American Pharmacists Association: APhA this month released "Essentials of Cultural Competence in Pharmacy Practice," its first textbook designed to assist pharmacists and students with cultural competency. The textbook features chapters on legal and ethical issues surrounding culturally competent care; self-assessment tools; the family dynamics of biracial and multiracial families; and the cultural practices of many ethnic groups, among other topics. According to an APhA release, knowledge of a patient's cultural background can help pharmacists deliver care "that accommodates the patient's needs, beliefs and health practices" (APhA release, 4/23).
- Bone marrow: The Washington Post recently featured the efforts of a Rockville, Md., man, Rocky Twyman, who in recent years has been "devoted to saving the lives" of blacks with bone marrow cancer. According to the Post, Twyman is responsible for facilitating several bone marrow drives in the past 15 years that have added more than 14,000 minorities to the bone marrow donor list. Twyman and three other individuals were recognized by the Congressional Medal of Honor Society for its new Above & Beyond Citizen Honors (Harris, Washington Post, 4/17).
California Breast Cancer Research Program: The state-run program announced on Tuesday that it is offering $23 million in grants to scientists who study environmental causes of breast cancer in women and the roles ethnicity and area of residence play in diagnosis and survival, the San Francisco Chronicle reports. Marion Kavanugh-Lynch, director of the program, said the money will go toward 10 research areas that are routinely overlooked in national studies. Grants will also go toward two larger studies of 330,000 women (San Francisco Chronicle, 4/18).
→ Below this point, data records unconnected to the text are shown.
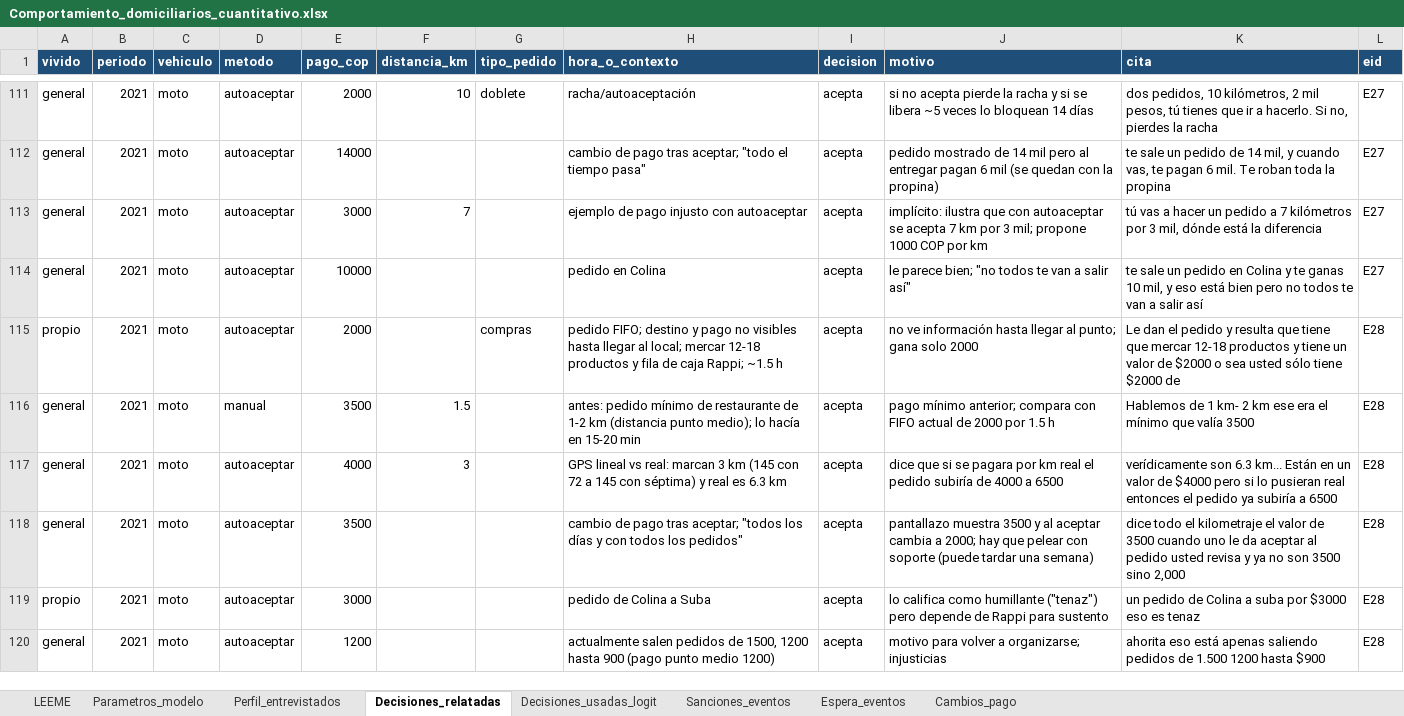
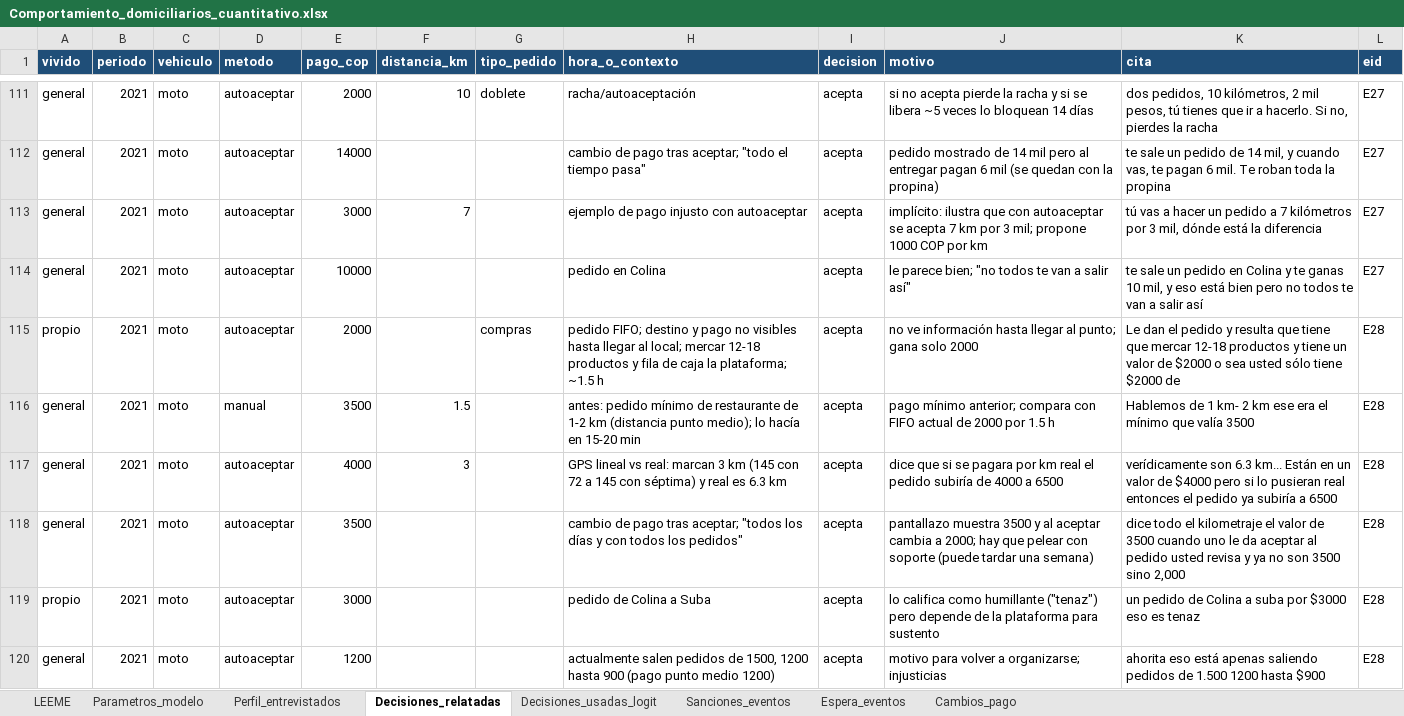
Before and after one commit to Danielgiraldosb/mdrp-simulator, an Excel workbook: docs/Comportamiento_domiciliarios_cuantitativo.xlsx, sheet Decisiones_relatadas, drawn as a sheet; only a part is shown, gaps mark what is left out; values as stored, in another font and other column widths than the file's, no borders; the diff covers the shown part only; the diff names each change by its address in the sheet, - before the commit and + after, or states it on an @@ line.

```diff
--- a/docs/Comportamiento_domiciliarios_cuantitativo.xlsx (sheet Decisiones_relatadas)
+++ b/docs/Comportamiento_domiciliarios_cuantitativo.xlsx (sheet Decisiones_relatadas)
-H115 (hora_o_contexto): …de caja Rappi; ~1.5 h
+H115 (hora_o_contexto): …de caja la plataforma; ~1.5 h
-J119 (motivo): …depende de Rappi para sustento
+J119 (motivo): …depende de la plataforma para sustento
```
Also changed, not shown: 30 edited cells elsewhere in this sheet, sheet Perfil_entrevistados, sheet Sanciones_eventos, sheet Espera_eventos, sheet Decisiones_usadas_logit, sheet LEEME, docs/Encuesta_cuantitativo_domiciliarios.xlsx, 2 other files.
- Cancer: In recognition of National Minority Cancer Awareness Week, Florida A&M University President James Ammons on Monday launched a coalition for black men's health, the Tallahassee Democrat reports. The committee will seek to reduce prostate cancer rates among black men through education, research and coordination of resources. FAMU also held events throughout the week to educate students and the faculty on the disease (Taylor, Tallahassee Democrat, 4/22). The Genesee County Cancer Connection in Michigan also held free cancer screenings as part of the awareness week (Shaw, Flint Journal, 4/22).
Connecticut NAACP: The Connecticut chapter of the NAACP last week gathered with religious leaders and state lawmakers at the state Capitol to advocate for health initiatives that address racial disparities, the Meriden Record-Journal reports. The leaders met in response to a report commissioned by the chapter that found health disparities between blacks and whites in the state. Rev. Shelley Copeland, executive director of the Capital Region Conference of Churches, said the state health care system is broken in terms of access and treatment of minority patients (Wittenberg, Meriden Record-Journal, 4/17).
- End-of-life care: About 100 nurses, physicians, social workers and other professionals gathered recently in Pittsburgh to take part in a two-day conference focusing on end-of-life care for blacks, the Pittsburgh Post-Gazette reports. The conference sessions used a program called APPEAL that is designed to educate health professionals who work with a large percentage of black patients, who typically use hospice care and pain relief measures to a lesser extent than other groups, according to the Post-Gazette. The Coalition for Quality at the End of Life hopes to hold a series of public events at the University of Pittsburgh Institute To Enhance Palliative Care to follow up on the APPEAL program (Rotstein, Pittsburgh Post-Gazette, 4/18).